However, not everyone gambles from the comfort of his or her home or from behind the screen of a mobile phone. Many individuals in the UK still gamble in casinos or betting shops, and one of the biggest problems according to campaigners is the fixed odds betting terminals (FOBT) found in almost every betting shop in the UK.
Crack Cocaine of Gambling
FOBTs have been dubbed the crack cocaine of gambling because they are so addictive and that they can destroy the lives of those who develop an addiction to them. These terminals allow gamblers to bet up to £100 per spin; campaigners have been calling for the spin limit to be reduced for some time now.
Anne Evans is one such campaigner, calling on the NHS to spend more money tackling the problem of gambling. Anne’s son Alan blew £200,000 on these betting machines and hanged himself when his addiction got out of control. In his suicide note, he wrote, “The biggest regret I have is starting to play fruit machines as a teenager, which led to a gambling addiction that I was unable to control.”
Alan’s case is not an isolated one. The Sunday People newspaper has been investigating the growing problem of gambling addiction in the UK and has discovered that on one road there are nine betting shops. They also found that some bookmakers have employed bouncers to deal with the growing problem of violence and threats to staff, as well as damage to betting machines.
Anne is unsurprised at this discovery and told of how her son addiction had led to the relationship breakdown with the mother of his two children. It also cost him his job as a car salesperson.

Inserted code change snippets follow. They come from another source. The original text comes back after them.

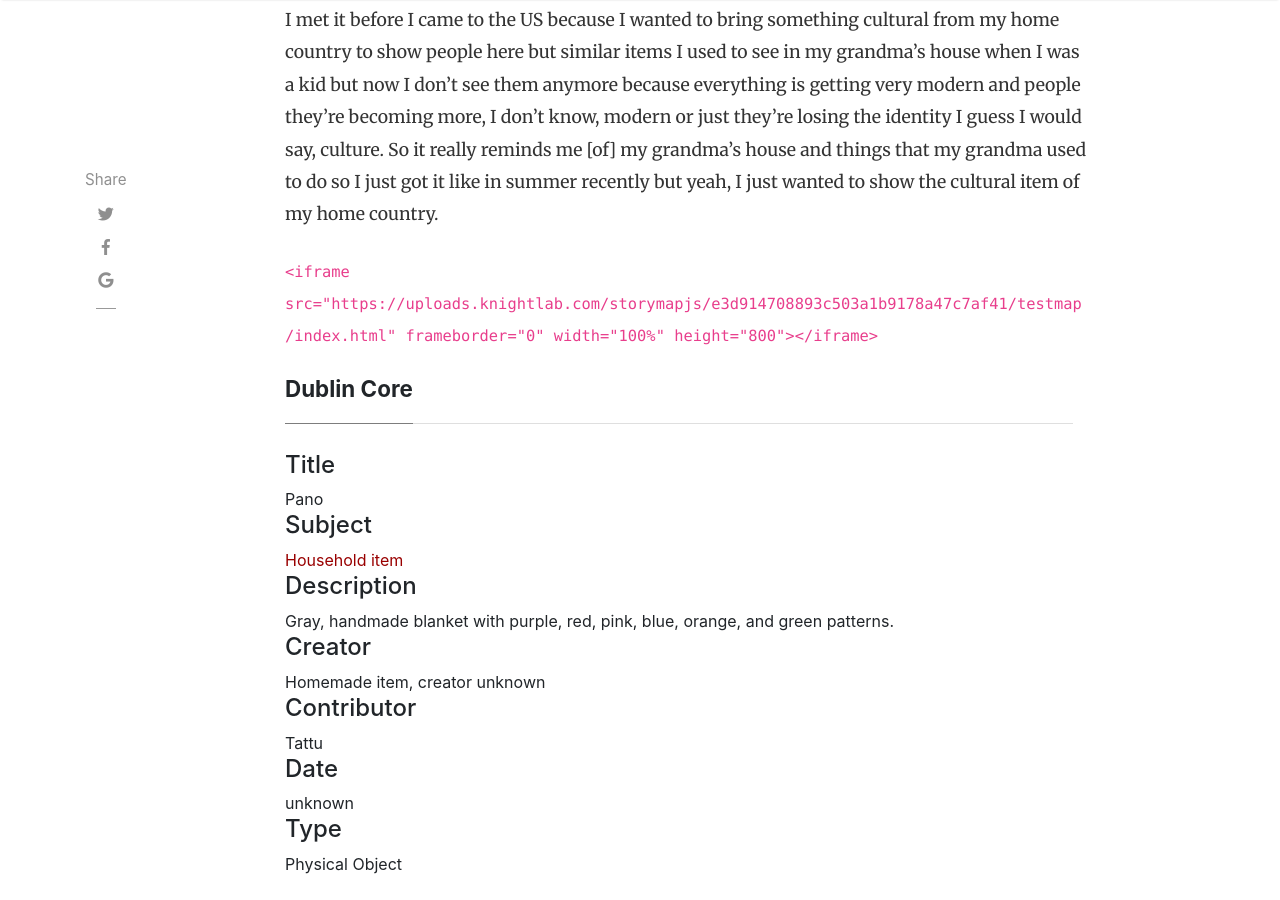
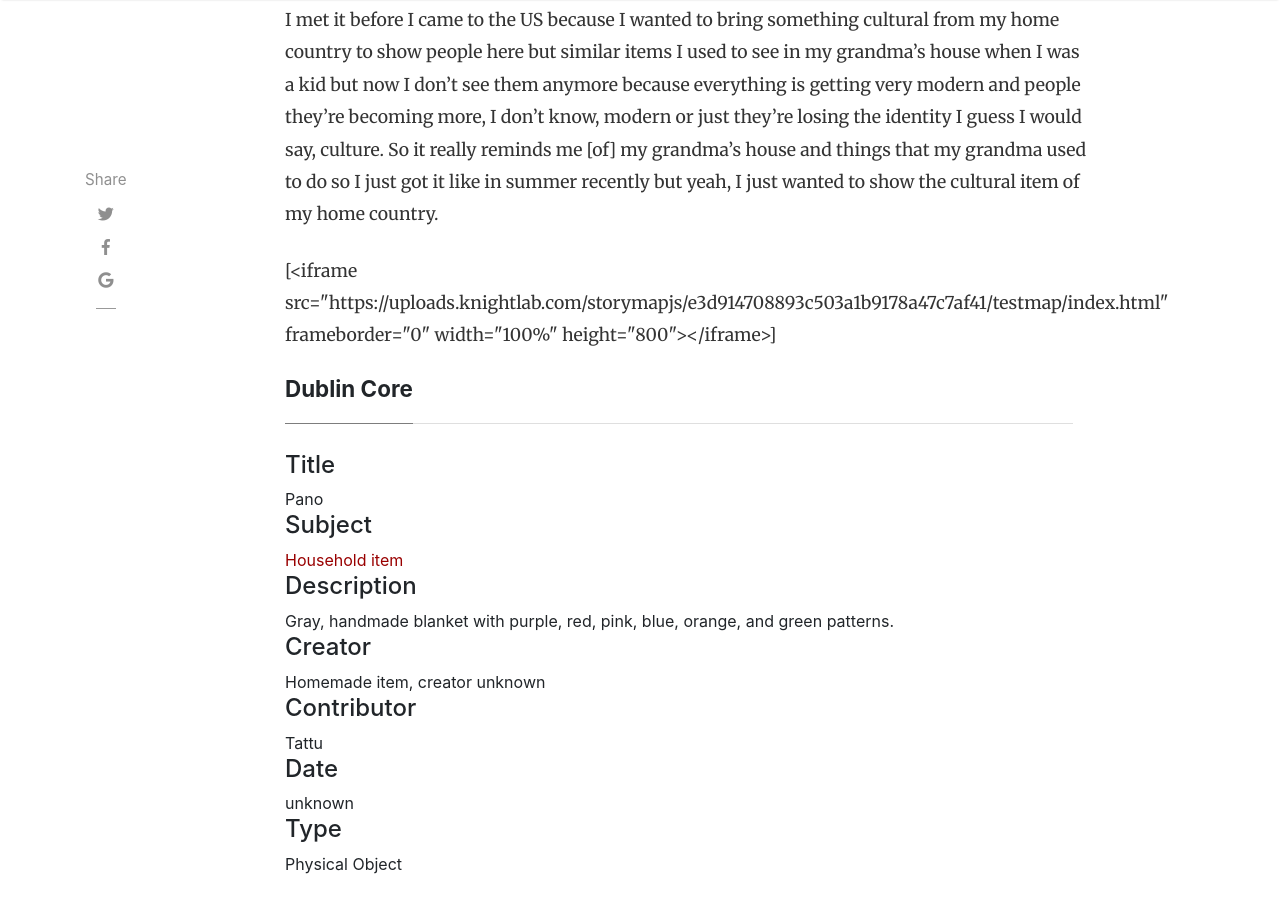
Before and after one commit to H301HistoryHarvest/H301HistoryHarvest, a Jekyll site: the page built from _items/2019-10-03-0010.md, in a window 1280 px wide and 900 px high, scrolled down 1833 px. Built offline with Jekyll 4.4.1, drawn with Linux system fonts in a browser that asks for light colours; nearby versions of some CDN libraries; comment, search, counter and statistics services are not loaded.

Commit message:
Update 2019-10-03-0010.md

```diff
--- a/_items/2019-10-03-0010.md
+++ b/_items/2019-10-03-0010.md
@@ -25,4 +25,4 @@ The secondary source might help me see a connection with the IU Archives item. I
 
 I met it before I came to the US because I wanted to bring something cultural from my home country to show people here but similar items I used to see in my grandma’s house when I was a kid but now I don’t see them anymore because everything is getting very modern and people they’re becoming more, I don’t know, modern or just they’re losing the identity I guess I would say, culture. So it really reminds me [of] my grandma’s house and things that my grandma used to do so I just got it like in summer recently but yeah, I just wanted to show the cultural item of my home country.
 
-`<iframe src="https://uploads.knightlab.com/storymapjs/e3d914708893c503a1b9178a47c7af41/testmap/index.html" frameborder="0" width="100%" height="800"></iframe>`
+[<iframe src="https://uploads.knightlab.com/storymapjs/e3d914708893c503a1b9178a47c7af41/testmap/index.html" frameborder="0" width="100%" height="800"></iframe>]
```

Anne is determined to share Alan’s heartbreaking story in the hopes that others like him will be able to get the help they need before it is too late. She said, “Alan came to me and his dad time and time again to borrow money. We’d help him, which I now know was wrong.”

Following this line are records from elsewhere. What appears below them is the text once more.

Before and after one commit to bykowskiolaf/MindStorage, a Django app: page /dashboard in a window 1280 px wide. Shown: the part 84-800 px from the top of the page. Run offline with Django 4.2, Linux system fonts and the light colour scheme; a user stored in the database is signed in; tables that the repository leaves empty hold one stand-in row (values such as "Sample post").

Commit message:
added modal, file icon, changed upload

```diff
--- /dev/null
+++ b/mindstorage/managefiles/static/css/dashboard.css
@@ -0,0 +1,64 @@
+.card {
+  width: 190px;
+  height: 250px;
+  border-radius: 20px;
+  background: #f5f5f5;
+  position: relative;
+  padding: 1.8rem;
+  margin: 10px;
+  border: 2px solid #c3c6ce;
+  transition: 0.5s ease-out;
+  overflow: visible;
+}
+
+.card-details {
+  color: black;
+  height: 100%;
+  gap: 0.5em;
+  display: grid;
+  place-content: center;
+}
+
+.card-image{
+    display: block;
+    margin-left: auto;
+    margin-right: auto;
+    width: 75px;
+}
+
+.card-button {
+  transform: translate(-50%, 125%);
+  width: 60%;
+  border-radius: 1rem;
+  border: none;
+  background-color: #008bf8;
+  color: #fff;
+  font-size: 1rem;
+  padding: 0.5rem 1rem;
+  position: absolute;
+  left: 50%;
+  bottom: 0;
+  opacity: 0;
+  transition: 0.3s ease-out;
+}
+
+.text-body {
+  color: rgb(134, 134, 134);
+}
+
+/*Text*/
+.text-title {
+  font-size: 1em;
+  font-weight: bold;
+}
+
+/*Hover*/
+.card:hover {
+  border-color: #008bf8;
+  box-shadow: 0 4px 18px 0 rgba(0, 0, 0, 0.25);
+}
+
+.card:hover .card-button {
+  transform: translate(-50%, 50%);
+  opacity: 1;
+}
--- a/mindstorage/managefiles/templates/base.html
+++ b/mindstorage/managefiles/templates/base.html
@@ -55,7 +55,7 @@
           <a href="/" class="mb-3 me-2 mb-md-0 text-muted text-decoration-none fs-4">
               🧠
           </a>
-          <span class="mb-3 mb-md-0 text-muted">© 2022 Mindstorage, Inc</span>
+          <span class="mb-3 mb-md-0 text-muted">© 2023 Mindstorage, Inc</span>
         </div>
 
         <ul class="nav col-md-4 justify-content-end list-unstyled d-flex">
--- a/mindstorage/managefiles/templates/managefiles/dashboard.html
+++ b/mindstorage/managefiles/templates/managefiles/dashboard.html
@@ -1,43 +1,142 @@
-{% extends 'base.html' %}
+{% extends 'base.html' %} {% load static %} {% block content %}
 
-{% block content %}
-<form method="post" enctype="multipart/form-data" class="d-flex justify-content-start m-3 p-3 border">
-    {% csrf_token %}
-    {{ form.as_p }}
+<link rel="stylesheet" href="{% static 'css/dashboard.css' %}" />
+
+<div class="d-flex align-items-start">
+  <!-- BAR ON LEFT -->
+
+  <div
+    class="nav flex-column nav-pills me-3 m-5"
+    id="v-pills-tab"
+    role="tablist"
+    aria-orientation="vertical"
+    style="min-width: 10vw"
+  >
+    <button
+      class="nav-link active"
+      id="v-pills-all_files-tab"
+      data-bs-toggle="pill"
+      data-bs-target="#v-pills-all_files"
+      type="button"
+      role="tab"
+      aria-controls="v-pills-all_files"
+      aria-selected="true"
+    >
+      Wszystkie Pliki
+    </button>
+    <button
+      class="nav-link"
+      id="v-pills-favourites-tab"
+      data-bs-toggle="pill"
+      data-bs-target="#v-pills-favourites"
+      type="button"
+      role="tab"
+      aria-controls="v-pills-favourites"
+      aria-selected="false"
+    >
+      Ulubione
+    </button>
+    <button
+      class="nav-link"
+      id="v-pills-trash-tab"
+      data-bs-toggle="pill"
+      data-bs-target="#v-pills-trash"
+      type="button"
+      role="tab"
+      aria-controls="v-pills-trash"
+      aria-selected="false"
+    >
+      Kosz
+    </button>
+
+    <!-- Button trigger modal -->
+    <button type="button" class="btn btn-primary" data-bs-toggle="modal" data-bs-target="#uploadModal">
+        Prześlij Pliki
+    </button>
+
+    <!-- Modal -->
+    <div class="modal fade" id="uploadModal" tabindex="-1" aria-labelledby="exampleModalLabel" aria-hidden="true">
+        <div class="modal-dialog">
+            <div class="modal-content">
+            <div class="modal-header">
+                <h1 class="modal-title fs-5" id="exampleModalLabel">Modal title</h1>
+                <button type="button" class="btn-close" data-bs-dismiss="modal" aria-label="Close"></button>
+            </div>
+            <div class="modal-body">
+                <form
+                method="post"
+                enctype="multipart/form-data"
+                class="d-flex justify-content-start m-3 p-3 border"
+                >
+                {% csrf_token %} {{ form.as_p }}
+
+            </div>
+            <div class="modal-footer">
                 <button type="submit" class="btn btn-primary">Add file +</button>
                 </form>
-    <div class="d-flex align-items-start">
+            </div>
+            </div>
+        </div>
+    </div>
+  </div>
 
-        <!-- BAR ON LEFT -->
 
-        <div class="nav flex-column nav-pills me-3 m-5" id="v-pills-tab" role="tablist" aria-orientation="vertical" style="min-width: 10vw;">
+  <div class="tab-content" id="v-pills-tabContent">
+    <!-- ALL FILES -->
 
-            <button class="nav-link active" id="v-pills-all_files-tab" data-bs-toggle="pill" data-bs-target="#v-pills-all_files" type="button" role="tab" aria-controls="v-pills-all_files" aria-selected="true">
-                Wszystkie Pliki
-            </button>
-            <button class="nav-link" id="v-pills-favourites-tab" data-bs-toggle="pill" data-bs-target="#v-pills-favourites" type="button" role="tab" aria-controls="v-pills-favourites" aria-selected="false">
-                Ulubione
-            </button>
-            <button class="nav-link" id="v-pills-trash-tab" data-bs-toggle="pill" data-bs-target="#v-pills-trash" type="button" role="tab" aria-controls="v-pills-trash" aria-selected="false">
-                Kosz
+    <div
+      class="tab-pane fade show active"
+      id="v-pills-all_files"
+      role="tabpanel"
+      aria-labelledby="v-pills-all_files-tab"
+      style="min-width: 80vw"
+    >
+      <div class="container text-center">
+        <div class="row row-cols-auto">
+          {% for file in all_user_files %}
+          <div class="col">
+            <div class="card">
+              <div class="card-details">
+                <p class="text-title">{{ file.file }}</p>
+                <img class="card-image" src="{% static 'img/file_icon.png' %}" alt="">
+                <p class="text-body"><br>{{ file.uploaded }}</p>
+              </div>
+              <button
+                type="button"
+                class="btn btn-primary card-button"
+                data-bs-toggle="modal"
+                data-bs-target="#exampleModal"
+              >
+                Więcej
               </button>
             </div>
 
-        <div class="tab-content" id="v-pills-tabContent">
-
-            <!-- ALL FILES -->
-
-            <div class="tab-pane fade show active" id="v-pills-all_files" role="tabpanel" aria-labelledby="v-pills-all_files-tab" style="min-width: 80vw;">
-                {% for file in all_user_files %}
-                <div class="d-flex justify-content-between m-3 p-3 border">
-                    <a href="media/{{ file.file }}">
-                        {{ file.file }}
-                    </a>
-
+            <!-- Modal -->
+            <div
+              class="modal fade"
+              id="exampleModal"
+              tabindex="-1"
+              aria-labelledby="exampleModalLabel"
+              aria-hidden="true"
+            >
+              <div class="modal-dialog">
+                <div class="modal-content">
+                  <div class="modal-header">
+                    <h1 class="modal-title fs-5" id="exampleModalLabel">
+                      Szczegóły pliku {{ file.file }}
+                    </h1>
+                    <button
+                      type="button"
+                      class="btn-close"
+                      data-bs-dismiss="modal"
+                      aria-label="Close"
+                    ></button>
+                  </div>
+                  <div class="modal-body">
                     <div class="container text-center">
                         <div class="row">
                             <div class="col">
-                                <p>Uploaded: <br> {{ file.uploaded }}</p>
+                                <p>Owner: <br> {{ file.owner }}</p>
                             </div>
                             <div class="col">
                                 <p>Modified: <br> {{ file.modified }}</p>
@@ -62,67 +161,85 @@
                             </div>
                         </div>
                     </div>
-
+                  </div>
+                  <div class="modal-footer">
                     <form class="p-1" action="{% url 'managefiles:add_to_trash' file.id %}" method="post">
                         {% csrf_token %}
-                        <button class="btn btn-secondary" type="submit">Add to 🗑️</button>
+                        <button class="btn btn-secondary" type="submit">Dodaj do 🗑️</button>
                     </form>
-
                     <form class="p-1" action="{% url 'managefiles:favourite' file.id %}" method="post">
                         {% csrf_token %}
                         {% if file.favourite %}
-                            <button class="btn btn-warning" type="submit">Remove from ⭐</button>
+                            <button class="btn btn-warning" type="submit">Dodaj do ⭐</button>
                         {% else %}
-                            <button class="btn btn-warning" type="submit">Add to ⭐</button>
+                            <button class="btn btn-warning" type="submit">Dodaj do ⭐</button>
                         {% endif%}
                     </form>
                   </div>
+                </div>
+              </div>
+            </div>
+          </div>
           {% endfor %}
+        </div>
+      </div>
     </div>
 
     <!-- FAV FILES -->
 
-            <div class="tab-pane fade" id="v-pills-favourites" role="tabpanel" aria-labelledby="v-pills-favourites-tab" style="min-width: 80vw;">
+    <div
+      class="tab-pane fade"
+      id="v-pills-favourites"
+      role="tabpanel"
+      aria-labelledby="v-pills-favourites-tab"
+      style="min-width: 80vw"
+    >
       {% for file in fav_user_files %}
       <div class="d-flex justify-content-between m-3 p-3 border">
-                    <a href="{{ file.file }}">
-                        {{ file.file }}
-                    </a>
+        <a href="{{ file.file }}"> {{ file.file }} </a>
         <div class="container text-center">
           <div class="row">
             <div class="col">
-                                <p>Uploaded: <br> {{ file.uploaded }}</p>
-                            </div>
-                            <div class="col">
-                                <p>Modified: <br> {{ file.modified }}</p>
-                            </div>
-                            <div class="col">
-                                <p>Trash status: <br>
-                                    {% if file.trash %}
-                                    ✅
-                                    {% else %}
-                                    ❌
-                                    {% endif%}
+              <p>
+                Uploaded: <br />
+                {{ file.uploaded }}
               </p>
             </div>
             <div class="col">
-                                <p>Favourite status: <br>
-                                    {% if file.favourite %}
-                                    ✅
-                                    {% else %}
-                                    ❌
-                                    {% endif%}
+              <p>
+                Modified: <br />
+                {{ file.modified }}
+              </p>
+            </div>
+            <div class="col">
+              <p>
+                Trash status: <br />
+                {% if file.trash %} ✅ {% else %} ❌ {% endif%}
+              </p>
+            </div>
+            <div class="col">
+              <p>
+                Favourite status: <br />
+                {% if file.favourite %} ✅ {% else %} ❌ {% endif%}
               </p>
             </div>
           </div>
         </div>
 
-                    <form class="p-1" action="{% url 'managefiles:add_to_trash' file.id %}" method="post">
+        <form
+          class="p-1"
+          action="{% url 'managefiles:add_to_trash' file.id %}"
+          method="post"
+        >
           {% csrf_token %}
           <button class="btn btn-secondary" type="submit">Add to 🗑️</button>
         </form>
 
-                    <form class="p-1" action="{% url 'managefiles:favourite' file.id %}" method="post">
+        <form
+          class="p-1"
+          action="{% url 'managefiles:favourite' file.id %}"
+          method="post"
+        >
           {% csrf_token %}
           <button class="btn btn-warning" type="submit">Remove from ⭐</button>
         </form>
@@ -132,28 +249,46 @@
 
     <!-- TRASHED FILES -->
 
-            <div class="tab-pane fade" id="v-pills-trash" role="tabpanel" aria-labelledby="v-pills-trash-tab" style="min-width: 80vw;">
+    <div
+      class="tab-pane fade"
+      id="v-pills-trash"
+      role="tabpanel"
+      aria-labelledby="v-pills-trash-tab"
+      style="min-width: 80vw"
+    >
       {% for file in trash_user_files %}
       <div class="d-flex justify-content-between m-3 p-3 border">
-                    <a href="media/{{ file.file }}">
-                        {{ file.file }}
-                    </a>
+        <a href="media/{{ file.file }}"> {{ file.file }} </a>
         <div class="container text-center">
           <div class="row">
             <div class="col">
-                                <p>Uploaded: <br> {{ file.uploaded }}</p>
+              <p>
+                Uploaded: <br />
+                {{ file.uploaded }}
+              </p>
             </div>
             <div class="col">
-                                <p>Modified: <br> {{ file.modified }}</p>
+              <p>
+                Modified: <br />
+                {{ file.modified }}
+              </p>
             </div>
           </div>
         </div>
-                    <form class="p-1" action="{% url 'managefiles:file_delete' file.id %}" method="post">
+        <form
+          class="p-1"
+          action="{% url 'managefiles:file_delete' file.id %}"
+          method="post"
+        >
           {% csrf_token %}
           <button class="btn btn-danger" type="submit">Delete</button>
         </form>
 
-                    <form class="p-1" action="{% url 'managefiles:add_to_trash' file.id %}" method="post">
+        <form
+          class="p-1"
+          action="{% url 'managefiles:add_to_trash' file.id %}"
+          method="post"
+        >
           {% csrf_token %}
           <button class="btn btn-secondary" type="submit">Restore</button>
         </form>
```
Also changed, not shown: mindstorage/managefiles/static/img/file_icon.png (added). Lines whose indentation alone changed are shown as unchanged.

Anne says that Alan began playing fruit machines when he was just twelve years old. He was left £300 when his grandmother died six years later, and he gambled it all. She says that, with hindsight, it was clear he had a problem because he was always borrowing money for bills, despite the fact that he was working.
Alan soon found himself in debt and, when these began to get out of control, he had to sell his home. He lost his café too because he gambled all the takings away. When things got too much for him in June 2010, he took his life.
Anne wants to raise awareness of the dangers of fruit machines, machines that may appear harmless to many. She said many people believe that gambling is a bit of fun and that online gaming advertisements make gambling look attractive. Nevertheless, she has seen the destructive side of gambling and wants others to know about it, so they do not end up suffering as Alan did.
Gambling addiction is an illness, but it is important to realise that effective treatments are available. Rehab Helper is a free service putting addicts and their families in touch with suitable treatment providers. Call today for more information on how we can help.